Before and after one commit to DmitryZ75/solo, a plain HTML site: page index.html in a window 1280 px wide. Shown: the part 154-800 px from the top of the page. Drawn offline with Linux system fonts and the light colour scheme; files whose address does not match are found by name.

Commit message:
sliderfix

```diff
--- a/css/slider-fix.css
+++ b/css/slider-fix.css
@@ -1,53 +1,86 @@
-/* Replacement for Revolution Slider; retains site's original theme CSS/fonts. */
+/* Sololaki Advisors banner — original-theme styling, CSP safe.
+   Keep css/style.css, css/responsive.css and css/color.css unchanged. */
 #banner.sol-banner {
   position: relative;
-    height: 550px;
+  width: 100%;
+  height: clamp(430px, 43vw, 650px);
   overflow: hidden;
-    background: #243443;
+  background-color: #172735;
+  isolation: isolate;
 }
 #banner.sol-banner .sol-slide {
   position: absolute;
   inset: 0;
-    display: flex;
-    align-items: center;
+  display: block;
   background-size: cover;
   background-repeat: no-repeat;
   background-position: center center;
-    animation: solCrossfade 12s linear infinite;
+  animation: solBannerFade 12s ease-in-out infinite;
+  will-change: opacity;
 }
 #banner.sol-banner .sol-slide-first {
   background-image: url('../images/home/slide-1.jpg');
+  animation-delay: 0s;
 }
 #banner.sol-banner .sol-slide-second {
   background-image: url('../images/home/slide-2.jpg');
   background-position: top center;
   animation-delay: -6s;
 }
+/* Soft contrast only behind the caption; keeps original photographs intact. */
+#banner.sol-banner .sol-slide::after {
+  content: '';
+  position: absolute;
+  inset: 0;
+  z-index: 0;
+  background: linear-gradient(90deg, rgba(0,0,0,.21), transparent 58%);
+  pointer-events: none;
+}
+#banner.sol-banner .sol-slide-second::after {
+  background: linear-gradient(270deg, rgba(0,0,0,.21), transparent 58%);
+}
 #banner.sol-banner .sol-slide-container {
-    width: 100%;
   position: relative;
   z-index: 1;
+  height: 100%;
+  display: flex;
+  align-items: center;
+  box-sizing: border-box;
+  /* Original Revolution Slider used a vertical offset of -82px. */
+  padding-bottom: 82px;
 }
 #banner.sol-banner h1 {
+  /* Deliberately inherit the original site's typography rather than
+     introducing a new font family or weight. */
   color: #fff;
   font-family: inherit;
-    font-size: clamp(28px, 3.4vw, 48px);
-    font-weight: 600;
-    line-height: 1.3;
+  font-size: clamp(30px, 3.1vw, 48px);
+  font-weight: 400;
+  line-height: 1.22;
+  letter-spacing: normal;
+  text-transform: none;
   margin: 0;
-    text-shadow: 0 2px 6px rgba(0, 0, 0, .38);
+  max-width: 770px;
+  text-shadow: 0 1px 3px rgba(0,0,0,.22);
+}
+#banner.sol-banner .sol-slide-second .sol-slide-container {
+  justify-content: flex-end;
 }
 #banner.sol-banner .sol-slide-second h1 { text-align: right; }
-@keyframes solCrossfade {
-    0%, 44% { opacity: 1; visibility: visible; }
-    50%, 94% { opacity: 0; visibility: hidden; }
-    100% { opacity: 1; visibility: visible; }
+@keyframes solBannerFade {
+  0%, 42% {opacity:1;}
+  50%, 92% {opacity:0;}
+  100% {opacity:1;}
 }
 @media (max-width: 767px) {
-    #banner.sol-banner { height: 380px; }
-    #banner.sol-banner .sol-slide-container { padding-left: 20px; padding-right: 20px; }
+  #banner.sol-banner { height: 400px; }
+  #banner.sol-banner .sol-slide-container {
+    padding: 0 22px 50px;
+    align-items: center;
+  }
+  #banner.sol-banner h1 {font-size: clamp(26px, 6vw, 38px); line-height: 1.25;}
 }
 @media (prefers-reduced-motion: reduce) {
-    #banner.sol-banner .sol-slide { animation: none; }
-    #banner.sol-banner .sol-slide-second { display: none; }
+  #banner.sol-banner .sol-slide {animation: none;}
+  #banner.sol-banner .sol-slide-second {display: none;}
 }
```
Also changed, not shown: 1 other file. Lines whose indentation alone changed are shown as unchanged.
* * *
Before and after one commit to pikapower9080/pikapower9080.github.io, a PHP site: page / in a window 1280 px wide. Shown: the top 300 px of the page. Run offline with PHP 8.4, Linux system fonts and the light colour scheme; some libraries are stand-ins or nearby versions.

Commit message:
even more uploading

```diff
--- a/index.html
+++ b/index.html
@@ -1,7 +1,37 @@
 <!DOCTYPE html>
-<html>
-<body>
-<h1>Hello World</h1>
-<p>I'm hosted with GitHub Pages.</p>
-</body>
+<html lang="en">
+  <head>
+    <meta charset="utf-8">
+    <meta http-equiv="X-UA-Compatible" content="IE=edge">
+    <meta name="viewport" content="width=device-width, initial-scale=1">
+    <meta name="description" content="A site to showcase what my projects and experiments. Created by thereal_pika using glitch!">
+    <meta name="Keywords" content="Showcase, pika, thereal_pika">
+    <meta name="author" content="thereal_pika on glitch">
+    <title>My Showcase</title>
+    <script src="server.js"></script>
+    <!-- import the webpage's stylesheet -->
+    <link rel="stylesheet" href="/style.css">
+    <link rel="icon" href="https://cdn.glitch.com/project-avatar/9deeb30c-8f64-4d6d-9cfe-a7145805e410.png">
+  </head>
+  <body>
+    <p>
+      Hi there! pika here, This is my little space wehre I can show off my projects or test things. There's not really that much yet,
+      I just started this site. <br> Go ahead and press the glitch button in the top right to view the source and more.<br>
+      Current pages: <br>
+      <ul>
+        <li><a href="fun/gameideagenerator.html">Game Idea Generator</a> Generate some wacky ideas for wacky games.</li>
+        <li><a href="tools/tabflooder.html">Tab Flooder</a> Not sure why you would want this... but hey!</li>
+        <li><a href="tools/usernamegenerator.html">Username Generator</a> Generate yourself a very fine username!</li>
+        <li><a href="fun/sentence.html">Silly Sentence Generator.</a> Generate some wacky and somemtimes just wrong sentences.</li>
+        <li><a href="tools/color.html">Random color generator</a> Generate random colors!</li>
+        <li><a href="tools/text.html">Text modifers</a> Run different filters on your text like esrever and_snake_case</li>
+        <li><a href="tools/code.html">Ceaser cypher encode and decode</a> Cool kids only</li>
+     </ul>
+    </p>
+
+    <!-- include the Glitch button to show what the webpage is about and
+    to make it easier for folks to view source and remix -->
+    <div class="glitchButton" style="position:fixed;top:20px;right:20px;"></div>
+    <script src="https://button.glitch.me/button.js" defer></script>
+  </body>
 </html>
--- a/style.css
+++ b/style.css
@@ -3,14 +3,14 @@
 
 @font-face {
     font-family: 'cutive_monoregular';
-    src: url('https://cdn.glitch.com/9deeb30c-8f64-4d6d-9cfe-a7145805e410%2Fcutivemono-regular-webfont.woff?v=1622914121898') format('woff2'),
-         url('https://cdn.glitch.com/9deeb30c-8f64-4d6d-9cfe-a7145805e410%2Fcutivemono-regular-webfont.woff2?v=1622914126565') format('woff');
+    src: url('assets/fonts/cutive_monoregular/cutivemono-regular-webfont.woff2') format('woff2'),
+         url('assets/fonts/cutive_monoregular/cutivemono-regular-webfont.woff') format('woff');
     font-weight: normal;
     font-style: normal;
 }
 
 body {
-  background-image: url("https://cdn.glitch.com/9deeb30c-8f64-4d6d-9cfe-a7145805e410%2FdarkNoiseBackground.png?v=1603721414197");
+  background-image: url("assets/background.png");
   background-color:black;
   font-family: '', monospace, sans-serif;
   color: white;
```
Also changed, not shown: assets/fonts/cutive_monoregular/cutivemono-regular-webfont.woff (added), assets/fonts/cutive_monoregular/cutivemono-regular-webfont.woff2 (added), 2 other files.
==
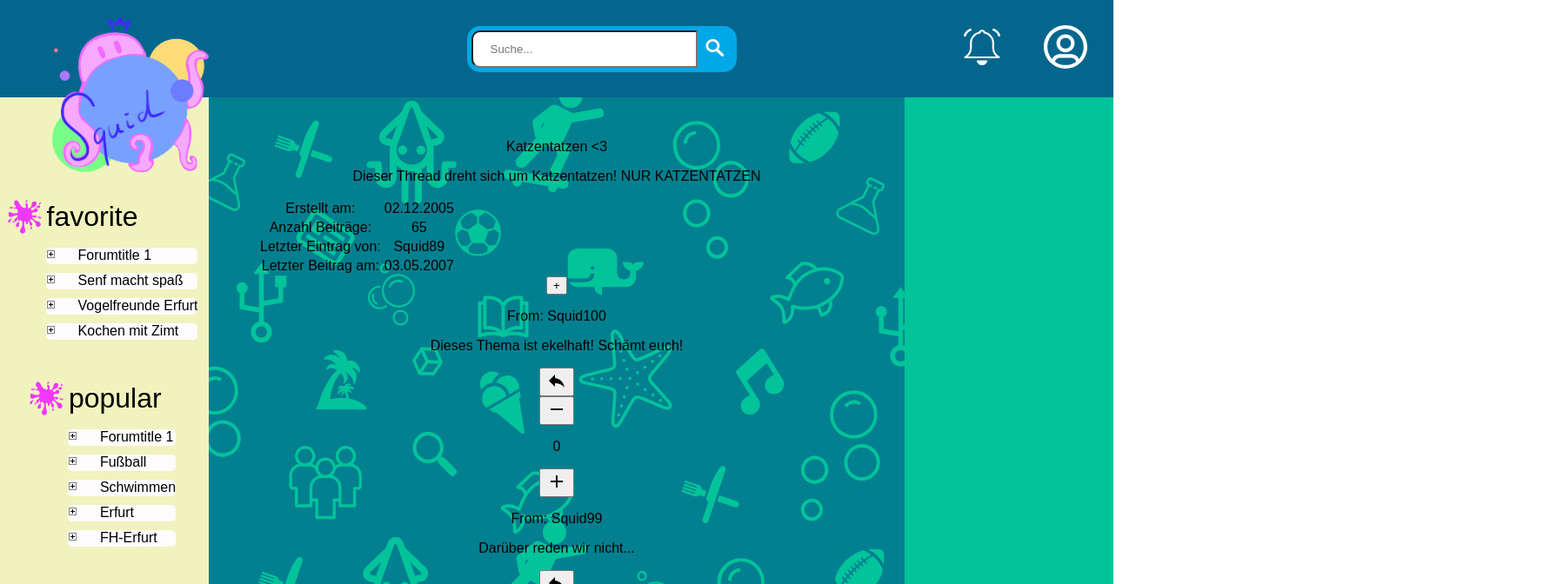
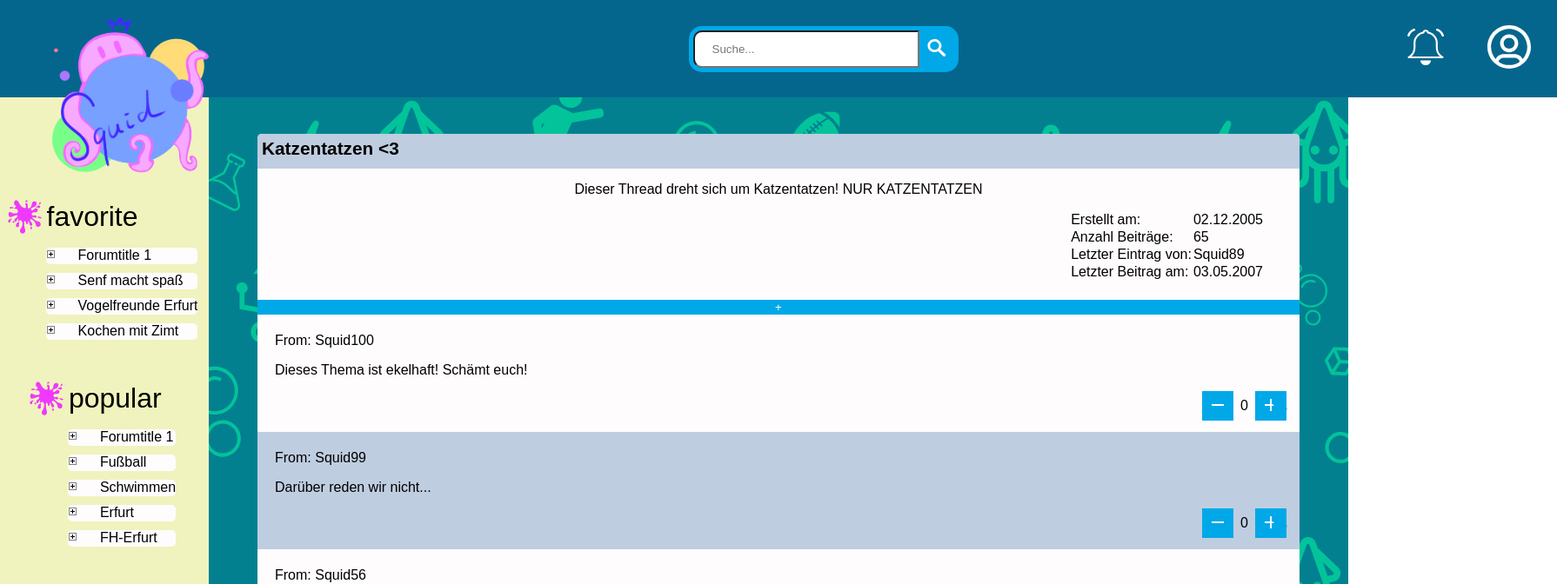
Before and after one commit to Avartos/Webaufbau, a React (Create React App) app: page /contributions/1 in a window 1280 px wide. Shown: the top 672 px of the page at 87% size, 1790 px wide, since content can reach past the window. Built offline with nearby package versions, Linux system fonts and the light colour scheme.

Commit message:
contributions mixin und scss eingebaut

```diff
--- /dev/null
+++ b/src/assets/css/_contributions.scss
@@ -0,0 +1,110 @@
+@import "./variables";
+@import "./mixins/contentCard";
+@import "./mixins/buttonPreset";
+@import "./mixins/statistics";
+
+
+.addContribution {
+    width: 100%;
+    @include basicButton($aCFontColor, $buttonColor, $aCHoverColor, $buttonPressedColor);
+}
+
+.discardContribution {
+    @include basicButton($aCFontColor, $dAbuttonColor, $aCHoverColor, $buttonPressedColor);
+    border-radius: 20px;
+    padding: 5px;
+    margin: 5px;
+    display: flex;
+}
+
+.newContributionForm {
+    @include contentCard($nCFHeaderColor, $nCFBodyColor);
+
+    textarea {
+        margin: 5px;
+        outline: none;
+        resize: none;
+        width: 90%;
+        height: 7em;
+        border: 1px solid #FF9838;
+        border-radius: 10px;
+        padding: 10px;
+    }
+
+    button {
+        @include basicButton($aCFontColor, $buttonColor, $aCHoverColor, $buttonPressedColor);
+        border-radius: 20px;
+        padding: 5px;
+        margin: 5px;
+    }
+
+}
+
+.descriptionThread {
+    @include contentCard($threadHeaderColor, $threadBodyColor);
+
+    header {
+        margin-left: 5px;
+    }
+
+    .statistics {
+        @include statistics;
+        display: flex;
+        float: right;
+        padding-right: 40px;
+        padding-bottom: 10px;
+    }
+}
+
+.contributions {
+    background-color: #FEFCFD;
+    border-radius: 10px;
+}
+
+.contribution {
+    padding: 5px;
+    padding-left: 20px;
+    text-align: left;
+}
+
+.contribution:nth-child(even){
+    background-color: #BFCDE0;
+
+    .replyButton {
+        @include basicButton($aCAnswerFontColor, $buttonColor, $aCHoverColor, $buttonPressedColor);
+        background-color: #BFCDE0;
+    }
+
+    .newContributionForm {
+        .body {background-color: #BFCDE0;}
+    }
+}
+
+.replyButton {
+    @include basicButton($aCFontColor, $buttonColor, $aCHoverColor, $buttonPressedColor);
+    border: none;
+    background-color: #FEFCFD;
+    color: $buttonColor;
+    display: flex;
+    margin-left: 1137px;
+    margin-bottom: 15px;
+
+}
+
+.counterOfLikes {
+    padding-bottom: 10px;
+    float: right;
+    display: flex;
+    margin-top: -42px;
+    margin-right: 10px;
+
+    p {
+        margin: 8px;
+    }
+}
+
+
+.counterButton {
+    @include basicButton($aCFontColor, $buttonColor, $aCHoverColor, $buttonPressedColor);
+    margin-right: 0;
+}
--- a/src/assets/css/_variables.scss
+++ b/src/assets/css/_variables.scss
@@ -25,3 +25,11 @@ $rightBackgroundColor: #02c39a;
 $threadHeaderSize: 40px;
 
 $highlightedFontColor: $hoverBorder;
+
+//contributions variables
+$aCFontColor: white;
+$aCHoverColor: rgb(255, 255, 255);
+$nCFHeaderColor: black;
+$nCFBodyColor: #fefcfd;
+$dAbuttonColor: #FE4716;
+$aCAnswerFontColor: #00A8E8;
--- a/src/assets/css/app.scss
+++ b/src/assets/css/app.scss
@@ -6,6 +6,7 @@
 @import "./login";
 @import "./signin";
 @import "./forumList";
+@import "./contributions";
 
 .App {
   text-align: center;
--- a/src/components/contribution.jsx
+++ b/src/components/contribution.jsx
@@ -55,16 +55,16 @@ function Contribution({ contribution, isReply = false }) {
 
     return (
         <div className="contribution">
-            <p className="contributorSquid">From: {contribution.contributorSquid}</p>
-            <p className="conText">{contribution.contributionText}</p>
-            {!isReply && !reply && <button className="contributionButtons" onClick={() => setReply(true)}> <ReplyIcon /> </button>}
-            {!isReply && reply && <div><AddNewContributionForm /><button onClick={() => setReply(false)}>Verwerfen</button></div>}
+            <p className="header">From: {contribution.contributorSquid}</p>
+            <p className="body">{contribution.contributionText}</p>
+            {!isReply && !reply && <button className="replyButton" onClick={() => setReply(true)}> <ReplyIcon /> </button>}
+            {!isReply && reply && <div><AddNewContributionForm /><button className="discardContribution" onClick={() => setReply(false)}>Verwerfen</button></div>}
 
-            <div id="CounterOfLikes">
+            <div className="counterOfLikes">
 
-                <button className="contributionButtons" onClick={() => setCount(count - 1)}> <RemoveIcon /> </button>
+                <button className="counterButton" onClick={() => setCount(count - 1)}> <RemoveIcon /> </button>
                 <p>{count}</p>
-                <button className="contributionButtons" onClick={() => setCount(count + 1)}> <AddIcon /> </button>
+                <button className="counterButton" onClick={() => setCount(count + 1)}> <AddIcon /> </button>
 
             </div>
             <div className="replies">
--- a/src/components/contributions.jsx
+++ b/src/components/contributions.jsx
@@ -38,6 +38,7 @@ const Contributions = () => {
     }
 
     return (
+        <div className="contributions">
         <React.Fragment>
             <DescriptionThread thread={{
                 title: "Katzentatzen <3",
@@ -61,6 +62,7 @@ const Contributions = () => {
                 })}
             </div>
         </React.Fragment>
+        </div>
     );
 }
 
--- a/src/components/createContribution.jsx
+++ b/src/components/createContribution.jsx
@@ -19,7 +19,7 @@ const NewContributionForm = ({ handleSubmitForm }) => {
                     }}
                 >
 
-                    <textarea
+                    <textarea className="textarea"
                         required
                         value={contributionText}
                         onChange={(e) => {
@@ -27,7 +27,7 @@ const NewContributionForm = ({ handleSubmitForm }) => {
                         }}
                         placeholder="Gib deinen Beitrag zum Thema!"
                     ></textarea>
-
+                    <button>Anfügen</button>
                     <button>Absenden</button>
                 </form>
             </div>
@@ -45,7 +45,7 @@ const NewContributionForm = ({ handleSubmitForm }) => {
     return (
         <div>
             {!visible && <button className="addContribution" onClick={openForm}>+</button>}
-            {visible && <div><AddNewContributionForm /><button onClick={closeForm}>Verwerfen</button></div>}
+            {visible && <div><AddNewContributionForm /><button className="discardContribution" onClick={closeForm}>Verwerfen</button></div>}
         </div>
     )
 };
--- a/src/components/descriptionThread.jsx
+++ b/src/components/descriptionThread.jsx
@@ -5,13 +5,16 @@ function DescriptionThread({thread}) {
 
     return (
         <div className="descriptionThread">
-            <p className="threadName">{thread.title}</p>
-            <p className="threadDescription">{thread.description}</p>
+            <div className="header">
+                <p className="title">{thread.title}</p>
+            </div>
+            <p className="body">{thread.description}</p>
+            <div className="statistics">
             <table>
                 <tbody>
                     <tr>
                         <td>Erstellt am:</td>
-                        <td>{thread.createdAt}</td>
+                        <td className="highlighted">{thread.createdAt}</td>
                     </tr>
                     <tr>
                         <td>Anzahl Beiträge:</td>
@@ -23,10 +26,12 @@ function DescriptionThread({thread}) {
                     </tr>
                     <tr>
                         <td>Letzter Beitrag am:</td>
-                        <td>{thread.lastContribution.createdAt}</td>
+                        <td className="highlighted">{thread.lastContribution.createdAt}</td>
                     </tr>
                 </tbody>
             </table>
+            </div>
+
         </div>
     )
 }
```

§ **TASK TO CARRY OUT**
Search the data and copy each line containing "contributionText".

§ **ANSWER TO THIS PROBLEM**
-            <p className="conText">{contribution.contributionText}</p>
+            <p className="body">{contribution.contributionText}</p>
                         value={contributionText}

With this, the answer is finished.